__Work to complete__
Working from the entries below, give again each line from the first through the one containing "Source for public/assets/images/og-image.png", exactly and with nothing else.

Detected change data:
--------------------
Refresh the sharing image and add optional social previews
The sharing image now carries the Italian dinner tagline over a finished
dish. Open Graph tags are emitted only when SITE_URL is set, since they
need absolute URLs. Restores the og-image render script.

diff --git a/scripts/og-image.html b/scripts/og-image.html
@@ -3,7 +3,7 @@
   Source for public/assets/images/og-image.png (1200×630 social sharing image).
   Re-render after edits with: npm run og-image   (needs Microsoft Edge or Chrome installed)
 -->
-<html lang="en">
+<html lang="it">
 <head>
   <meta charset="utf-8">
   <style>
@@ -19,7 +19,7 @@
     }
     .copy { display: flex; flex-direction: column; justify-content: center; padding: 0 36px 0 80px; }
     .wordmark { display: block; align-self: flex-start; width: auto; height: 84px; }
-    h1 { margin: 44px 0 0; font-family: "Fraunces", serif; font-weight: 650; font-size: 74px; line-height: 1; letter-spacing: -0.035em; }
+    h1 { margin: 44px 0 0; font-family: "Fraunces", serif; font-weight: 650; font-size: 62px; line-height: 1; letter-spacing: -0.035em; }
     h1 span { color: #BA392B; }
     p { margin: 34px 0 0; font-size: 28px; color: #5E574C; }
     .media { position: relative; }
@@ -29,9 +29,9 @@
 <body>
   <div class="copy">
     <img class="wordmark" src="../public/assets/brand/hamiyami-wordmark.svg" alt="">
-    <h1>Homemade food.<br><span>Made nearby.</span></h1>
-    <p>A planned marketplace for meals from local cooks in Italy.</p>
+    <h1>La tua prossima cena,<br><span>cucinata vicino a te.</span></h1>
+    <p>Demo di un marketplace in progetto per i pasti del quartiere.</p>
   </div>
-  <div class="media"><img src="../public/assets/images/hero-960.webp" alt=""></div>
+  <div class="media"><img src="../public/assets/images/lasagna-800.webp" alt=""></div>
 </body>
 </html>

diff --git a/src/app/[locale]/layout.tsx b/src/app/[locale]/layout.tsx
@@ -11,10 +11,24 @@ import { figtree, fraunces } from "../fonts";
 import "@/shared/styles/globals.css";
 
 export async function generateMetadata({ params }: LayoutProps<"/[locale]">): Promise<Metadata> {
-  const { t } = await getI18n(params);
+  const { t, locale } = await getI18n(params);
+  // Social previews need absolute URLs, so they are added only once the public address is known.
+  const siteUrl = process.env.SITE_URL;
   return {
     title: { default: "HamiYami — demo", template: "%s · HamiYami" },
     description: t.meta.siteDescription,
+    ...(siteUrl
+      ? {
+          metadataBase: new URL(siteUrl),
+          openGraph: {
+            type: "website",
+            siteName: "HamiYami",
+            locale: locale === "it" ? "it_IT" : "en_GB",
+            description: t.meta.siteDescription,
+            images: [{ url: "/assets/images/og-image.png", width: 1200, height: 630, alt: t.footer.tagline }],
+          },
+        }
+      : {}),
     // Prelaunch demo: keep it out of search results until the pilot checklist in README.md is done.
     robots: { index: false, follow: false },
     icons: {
--------------------
__Solution to this exercise__
Refresh the sharing image and add optional social previews
The sharing image now carries the Italian dinner tagline over a finished
dish. Open Graph tags are emitted only when SITE_URL is set, since they
need absolute URLs. Restores the og-image render script.

diff --git a/scripts/og-image.html b/scripts/og-image.html
@@ -3,7 +3,7 @@
   Source for public/assets/images/og-image.png (1200×630 social sharing image).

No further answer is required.